Here are five images that Americans online shared in big numbers, in reaction to the video of a shooting of a black man, Walter Scott, by a white police officer in South Carolina.
An African-American family is having an uncomfortable discussion with their teenage son. But this talk is not about sex education and how to handle the opposite sex - it's about how deal with law enforcement.
It was created by writer Derrick Jaxn about a month ago but spread wildly on Wednesday.
"What started as a traffic stop for a broken tail light turned into a death sentence for a black man. A similar situation happened to a 12 year old black boy [in Cleveland, Ohio] a few months ago," Jaxn told BBC Trending via email. "What this says to every black man in America is that no matter your age or your innocence, you are a target."
"There is major reform to police accountability that extends beyond the random chance a bystander is running towards the altercation with a video camera and successfully presents that as evidence contradictory to police reports."
Jaxn says the picture shows a scene that he and many others are familiar with. "'The Talk' of black America wasn't directly given to me verbatim but came over a number of years in the form of 'No, you don't need to go outside, the police will get you' or at speeding ticket stops with, 'Keep your hands still and on your lap' as a 10-year-old."
"As a 25-year-old black man, I take no comfort in our police officers who are supposed to 'protect and serve,'" he says.
A modified wildlife safety poster compares an encounter with police to a confrontation with a bear - artwork originally created by writer Christopher Keelty.
"Often we resort to the absurd to explain the outrageous," says R Coleman (@GetWisdomDude), who retweeted the image to her 11,000-plus followers. "It's so incredulous that this is still happening ... How is it we're still experiencing this rampant yee-ha, gun slinging, black man hunting, open season?"
Coleman, a supporter of President Obama who lives in Maryland, is married to a black man and says he has consistently been stopped by police, for minor infractions - driving a few miles over the speed limit for instance. "On the way to church we were stopped for a 'rolling stop' through a stop sign."
"My hubby was a black Republican. He left the party because the seething hatred shown to the President was horrifying." Still, she's hopeful that recent events will lead to change: "I do believe that light banishes the monsters who commit mayhem in the dark."
Another often-retweeted picture showed the man shot, Scott, in his US Coast Guard uniform. In the United States, the Coast Guard is a branch of the military and Scott was described in many news stories as a veteran.
People online "were all sharing video of his death and commenting on how outraged they were," says Tiffany Dena Loftin, an organiser with the anti-racist youth activist network Freedom Side in Washington, DC, who shared the picture. "Twitter users also were quick to use screen shots of his body laying on the ground. For the last two years, I've seen too many black bodies laying on the ground. I decided to share the picture of him in uniform to add character to who he is."

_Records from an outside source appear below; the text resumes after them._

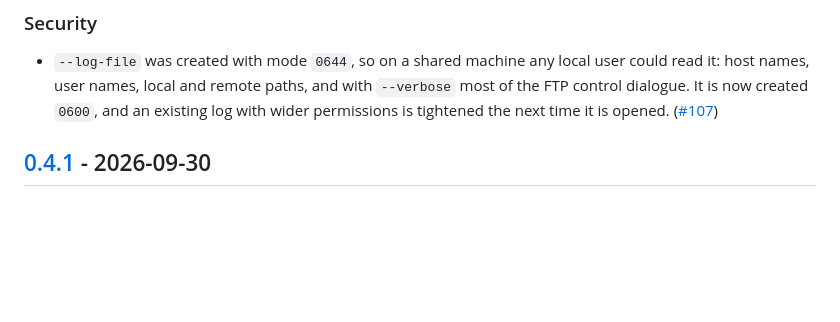
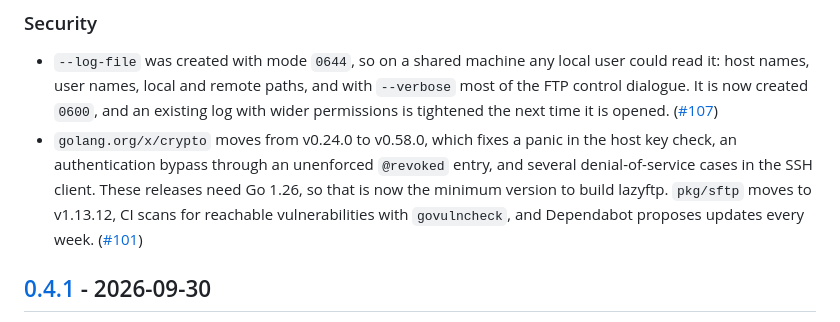
Before and after one commit to MawCeron/lazyftp, a Markdown page: CHANGELOG.md, the part around the change. Drawn GitHub-style; blank space fills up the shorter version.

Commit message:
docs: record the dependency update in the changelog
Closes #101

```diff
--- a/CHANGELOG.md
+++ b/CHANGELOG.md
@@ -14,6 +14,12 @@ adheres to [Semantic Versioning](https://semver.org/spec/v2.0.0.html).
   control dialogue. It is now created `0600`, and an existing log with wider permissions is
   tightened the next time it is opened.
   ([#107](https://github.com/MawCeron/lazyftp/issues/107))
+- `golang.org/x/crypto` moves from v0.24.0 to v0.58.0, which fixes a panic in the host key check,
+  an authentication bypass through an unenforced `@revoked` entry, and several denial-of-service
+  cases in the SSH client. These releases need Go 1.26, so that is now the minimum version to
+  build lazyftp. `pkg/sftp` moves to v1.13.12, CI scans for reachable vulnerabilities with
+  `govulncheck`, and Dependabot proposes updates every week.
+  ([#101](https://github.com/MawCeron/lazyftp/issues/101))
 
 ## [0.4.1] - 2026-09-30
 
```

"I don't know him or the family personally, but his service picture says dedication, American, truth and service. The police have killed black dads, sons, and fathers, now they've killed a US veteran."
"I was moved that the person who recorded it on video also shared it and we can have a conversation now not about what happened, but how the American justice system can respond," she says.
Among the other images being shared was an old clip of the Fresh Prince of Bel-Air sitcom, which included a darkly prescient joke about police shootings, and a photo of an anti-violence rally from the 1930s.